[Recorded data — start]
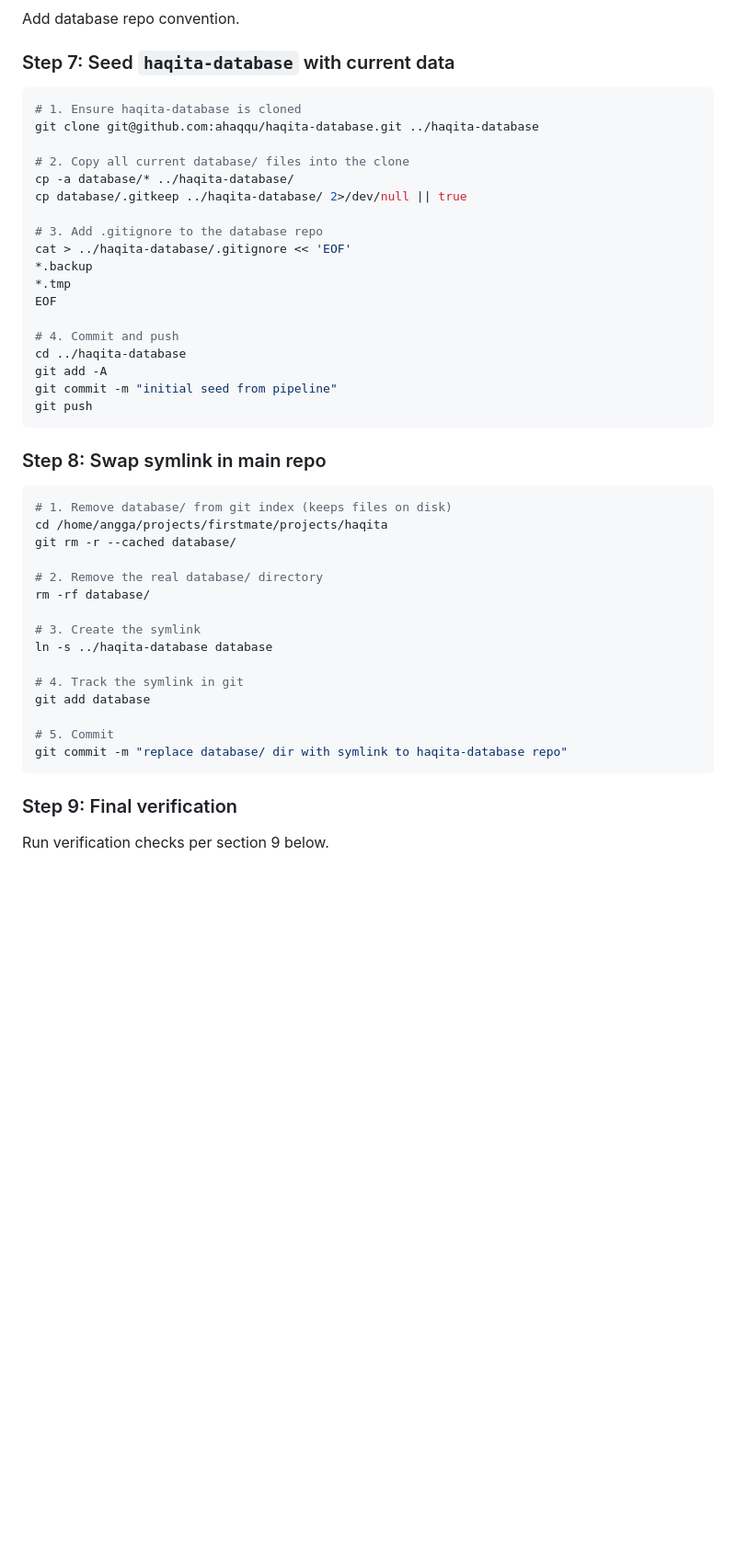
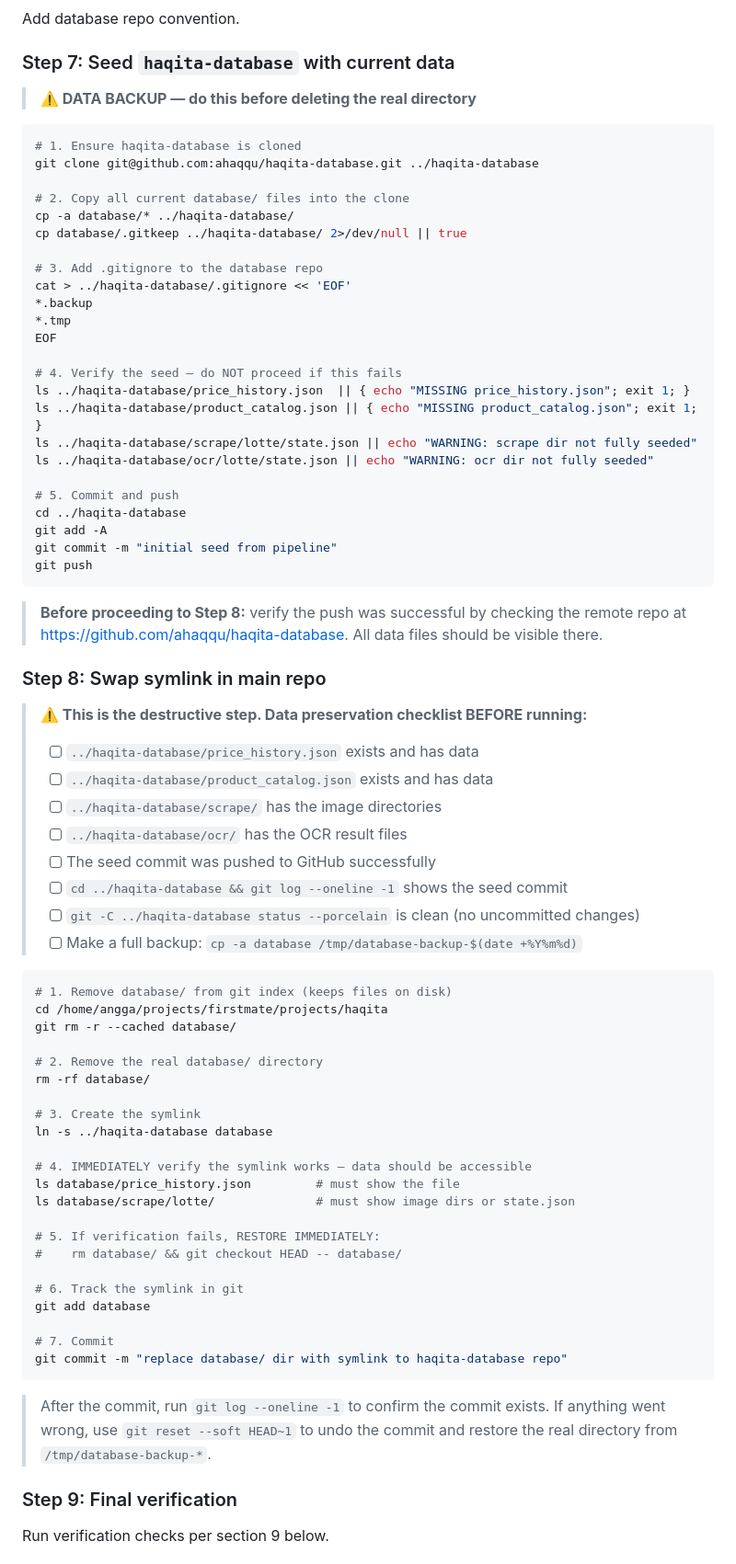
Before and after one commit to ahaqqu/haqita, a Markdown page: docs/plan/database_repo_split.md, the part around one of its changes. Shown at 92% size. Drawn GitHub-style; blank space fills up the shorter version.

Commit message:
Add plan to separate database

````diff
--- a/docs/plan/database_repo_split.md
+++ b/docs/plan/database_repo_split.md
@@ -426,6 +442,8 @@ Add database repo convention.
 
 ### Step 7: Seed `haqita-database` with current data
 
+> **⚠️ DATA BACKUP — do this before deleting the real directory**
+
 ```bash
 # 1. Ensure haqita-database is cloned
 git clone git@github.com:ahaqqu/haqita-database.git ../haqita-database
@@ -440,14 +458,34 @@ cat > ../haqita-database/.gitignore << 'EOF'
 *.tmp
 EOF
 
-# 4. Commit and push
+# 4. Verify the seed — do NOT proceed if this fails
+ls ../haqita-database/price_history.json  || { echo "MISSING price_history.json"; exit 1; }
+ls ../haqita-database/product_catalog.json || { echo "MISSING product_catalog.json"; exit 1; }
+ls ../haqita-database/scrape/lotte/state.json || echo "WARNING: scrape dir not fully seeded"
+ls ../haqita-database/ocr/lotte/state.json || echo "WARNING: ocr dir not fully seeded"
+
+# 5. Commit and push
 cd ../haqita-database
 git add -A
 git commit -m "initial seed from pipeline"
 git push
 ```
 
+> **Before proceeding to Step 8:** verify the push was successful by checking the remote repo
+> at https://github.com/ahaqqu/haqita-database. All data files should be visible there.
+
 ### Step 8: Swap symlink in main repo
+
+> **⚠️ This is the destructive step. Data preservation checklist BEFORE running:**
+>
+> - [ ] `../haqita-database/price_history.json` exists and has data
+> - [ ] `../haqita-database/product_catalog.json` exists and has data
+> - [ ] `../haqita-database/scrape/` has the image directories
+> - [ ] `../haqita-database/ocr/` has the OCR result files
+> - [ ] The seed commit was pushed to GitHub successfully
+> - [ ] `cd ../haqita-database && git log --oneline -1` shows the seed commit
+> - [ ] `git -C ../haqita-database status --porcelain` is clean (no uncommitted changes)
+> - [ ] Make a full backup: `cp -a database /tmp/database-backup-$(date +%Y%m%d)`
 
 ```bash
 # 1. Remove database/ from git index (keeps files on disk)
@@ -460,12 +498,23 @@ rm -rf database/
 # 3. Create the symlink
 ln -s ../haqita-database database
 
-# 4. Track the symlink in git
+# 4. IMMEDIATELY verify the symlink works — data should be accessible
+ls database/price_history.json         # must show the file
+ls database/scrape/lotte/              # must show image dirs or state.json
+
+# 5. If verification fails, RESTORE IMMEDIATELY:
+#    rm database/ && git checkout HEAD -- database/
+
+# 6. Track the symlink in git
 git add database
 
-# 5. Commit
+# 7. Commit
 git commit -m "replace database/ dir with symlink to haqita-database repo"
 ```
+
+> After the commit, run `git log --oneline -1` to confirm the commit exists.
+> If anything went wrong, use `git reset --soft HEAD~1` to undo the commit
+> and restore the real directory from `/tmp/database-backup-*`.
 
 ### Step 9: Final verification
 
````
Also changed, not shown: other parts of docs/plan/database_repo_split.md (+16 -0 lines).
[Recorded data — finish]
Exercise:
Write out the data above precisely. Pictures stay out.

Your response:
Before and after one commit to ahaqqu/haqita, a Markdown page: docs/plan/database_repo_split.md, the part around one of its changes. Shown at 92% size. Drawn GitHub-style; blank space fills up the shorter version.

Commit message:
Add plan to separate database

````diff
--- a/docs/plan/database_repo_split.md
+++ b/docs/plan/database_repo_split.md
@@ -426,6 +442,8 @@ Add database repo convention.
 
 ### Step 7: Seed `haqita-database` with current data
 
+> **⚠️ DATA BACKUP — do this before deleting the real directory**
+
 ```bash
 # 1. Ensure haqita-database is cloned
 git clone git@github.com:ahaqqu/haqita-database.git ../haqita-database
@@ -440,14 +458,34 @@ cat > ../haqita-database/.gitignore << 'EOF'
 *.tmp
 EOF
 
-# 4. Commit and push
+# 4. Verify the seed — do NOT proceed if this fails
+ls ../haqita-database/price_history.json  || { echo "MISSING price_history.json"; exit 1; }
+ls ../haqita-database/product_catalog.json || { echo "MISSING product_catalog.json"; exit 1; }
+ls ../haqita-database/scrape/lotte/state.json || echo "WARNING: scrape dir not fully seeded"
+ls ../haqita-database/ocr/lotte/state.json || echo "WARNING: ocr dir not fully seeded"
+
+# 5. Commit and push
 cd ../haqita-database
 git add -A
 git commit -m "initial seed from pipeline"
 git push
 ```
 
+> **Before proceeding to Step 8:** verify the push was successful by checking the remote repo
+> at https://github.com/ahaqqu/haqita-database. All data files should be visible there.
+
 ### Step 8: Swap symlink in main repo
+
+> **⚠️ This is the destructive step. Data preservation checklist BEFORE running:**
+>
+> - [ ] `../haqita-database/price_history.json` exists and has data
+> - [ ] `../haqita-database/product_catalog.json` exists and has data
+> - [ ] `../haqita-database/scrape/` has the image directories
+> - [ ] `../haqita-database/ocr/` has the OCR result files
+> - [ ] The seed commit was pushed to GitHub successfully
+> - [ ] `cd ../haqita-database && git log --oneline -1` shows the seed commit
+> - [ ] `git -C ../haqita-database status --porcelain` is clean (no uncommitted changes)
+> - [ ] Make a full backup: `cp -a database /tmp/database-backup-$(date +%Y%m%d)`
 
 ```bash
 # 1. Remove database/ from git index (keeps files on disk)
@@ -460,12 +498,23 @@ rm -rf database/
 # 3. Create the symlink
 ln -s ../haqita-database database
 
-# 4. Track the symlink in git
+# 4. IMMEDIATELY verify the symlink works — data should be accessible
+ls database/price_history.json         # must show the file
+ls database/scrape/lotte/              # must show image dirs or state.json
+
+# 5. If verification fails, RESTORE IMMEDIATELY:
+#    rm database/ && git checkout HEAD -- database/
+
+# 6. Track the symlink in git
 git add database
 
-# 5. Commit
+# 7. Commit
 git commit -m "replace database/ dir with symlink to haqita-database repo"
 ```
+
+> After the commit, run `git log --oneline -1` to confirm the commit exists.
+> If anything went wrong, use `git reset --soft HEAD~1` to undo the commit
+> and restore the real directory from `/tmp/database-backup-*`.
 
 ### Step 9: Final verification
 
````
Also changed, not shown: other parts of docs/plan/database_repo_split.md (+16 -0 lines).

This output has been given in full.